As the traveler drives away from the point toward Dry Canyon there is a large amount of property that is private and the public should avoid going off the road for any reason.
This is also a place where the public can drive on roads that will take them through other Bureau of Land Management ground, but the wrong roads will end in locked gates, because of private property. Also, there is a long stretch on one road that runs over private ground that has signs at each end warning those who use the road that they shouldnÃ¯Â¿Â½t even stop on that section of road, much less go off the beaten path.
The roads can be confusing to those who want to get to Nine Mile Canyon from this point. Just follow Dry Canyon signs and eventually one will end up in front of an old water tank where another sign pointing back to Bruin Point and on to Dry Canyon and Nine Mile Canyon exists.
The trip down into Dry Canyon runs along the top of the ridge and then it dives down on the north slope of the mountain. Even in dry summer weather some parts of this road can have mud on it because of the patches of melting snow that can be seen and even touched from the road.
This is also a good place to see deer and elk as well as other animals. Remember this is also cattle country and stock can show up in the road at any turn.
After the route down Dry Canyon drops below 8,000 feet, the road follows Dry Creek. The canyon bottom widens and continues its slow descent.
As the road approaches Nine Mile Canyon, petroglyphs on the canyon walls remind trail users that this route may have been used more than a thousand years ago by Fremont Indians.
The route hits Nine Mile Canyon near The Mummy (petroglyph). More petroglyphs welcome trail users along Nine Mile Canyon Road. One set is on the north wall of the canyon, opposite the junction with Dry Canyon.
|The old crumbling structures that hold up the gondola cables provide some excellent photo opportunities for those with cameras.|
On Nine Mile Canyon Road, the trail continues east to Cottonwood Canyon. At the mouth of the canyon, two more sets of petroglyphs are visible on the west wall of the canyon.
The route veers out of Cottonwood Canyon and heads up Twin Hollow. A steep road out of the hollow takes trail users past a straight section of road that is wide enough and long enough to be used by small planes as a landing strip.
In Cottonwood Canyon the route passes the famous Great Hunt Panel, a burial site and the remains of a Fremont village before joining Nine Mile Canyon Road.
A short section of Nine Mile Canyon road has been opened for ATV use between Dry Canyon and Cottonwood Canyon.
The 1.5-mile stretch passes Rasmussen Cave and the improved interpretation site at Daddy Canyon.
While OHV riders have been traveling this route frequently, OHV use in Nine Mile was not sanctioned prior to the passage of the ordinance the commission passed last year. Other sections of Nine Mile Canyon Road remain closed for OHV riders, who may be cited if they are found riding on other sections of the road.
|An ATV rider negotiates a steep incline with large rocks during a trip last fall.

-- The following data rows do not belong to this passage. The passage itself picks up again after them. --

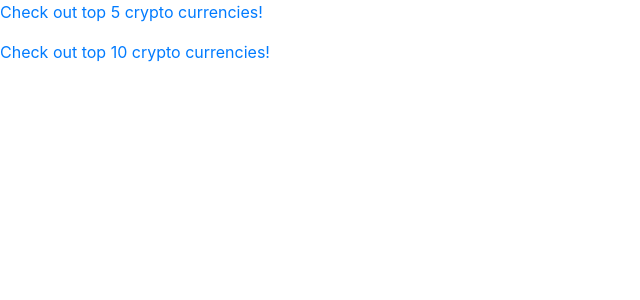
After one commit to FX2One/crypto, a Flask app: page / in a window 1280 px wide. The commit adds this page. Shown: the top 300 px of the page, without its empty margins (0-640 px from the left). Run offline with Flask 2, Linux system fonts and the light colour scheme; some libraries are stand-ins or nearby versions.

Commit message:
UPDATE: added main page

```diff
--- a/app.py
+++ b/app.py
@@ -1,4 +1,4 @@
-from flask import Flask, render_template
+from flask import Flask, render_template, url_for
 from api import Crypto
 
 app = Flask(__name__)
@@ -26,11 +26,16 @@ def cmc_currency(limit,convert):
         cryptoPrice.append(dict_copy)
     return cryptoPrice
 
+@app.route("/")
+def index():
+    return render_template("index.html")
+
 @app.route("/top-5")
 def cmc_currency5():
     cryptoPrice = cmc_currency(5, 'PLN')
 
     return render_template("top_five.html", price=cryptoPrice)
+
 
 @app.route("/top-10")
 def cmc_currency10():
--- /dev/null
+++ b/templates/index.html
@@ -0,0 +1,5 @@
+{% extends 'base.html' %}
+{% block content %}
+<p><a href="{{ url_for('cmc_currency5') }}">Check out top 5 crypto currencies!</a></p>
+<p><a href="{{ url_for('cmc_currency10') }}">Check out top 10 crypto currencies!</a></p>
+{% endblock %}
--- a/templates/table_view.html
+++ b/templates/table_view.html
@@ -12,7 +12,7 @@
     <tbody>
     {% for item in price %}
     <tr>
-        <td><a href="">{{item.name}}</a></td>
+        <td><a href="{{ url_for('cmc_currency7') }}">{{item.name}}</a></td>
         <td>{{item.symbol}}</td>
         <td>{{item.price}} {{convert}}</td>
         <td>{{item.percent_change_1h}}</td>
```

If wet the rocky roads can be pretty slippery as well.|
For some the hope is that one day a trail will exist that will allow people on ATVÃ¯Â¿Â½s to make a real loop from Sunnyside through Bruin Point to Nine Mile, down the canyon to itÃ¯Â¿Â½s mouth and across the Clark Valley to East Carbon and back to Sunnyside. But as of now it is not legal to do that on all stretches of road that are accessible.
The journey one way is almost 50 miles. And while most people who ride ATVÃ¯Â¿Â½s can negotiate the roads, there are dangers with steep inclines, some very gravely places, some narrow places and more importantly in many places large and small vehicle traffic that must be observed and dealt with.
It is a definite Ã¯Â¿Â½Share the roadÃ¯Â¿Â½ trip that is unforgettable, particularly in the early summer and early fall.
(Parts of this article were developed in collaboration with Les Bowen of the Vernal Express).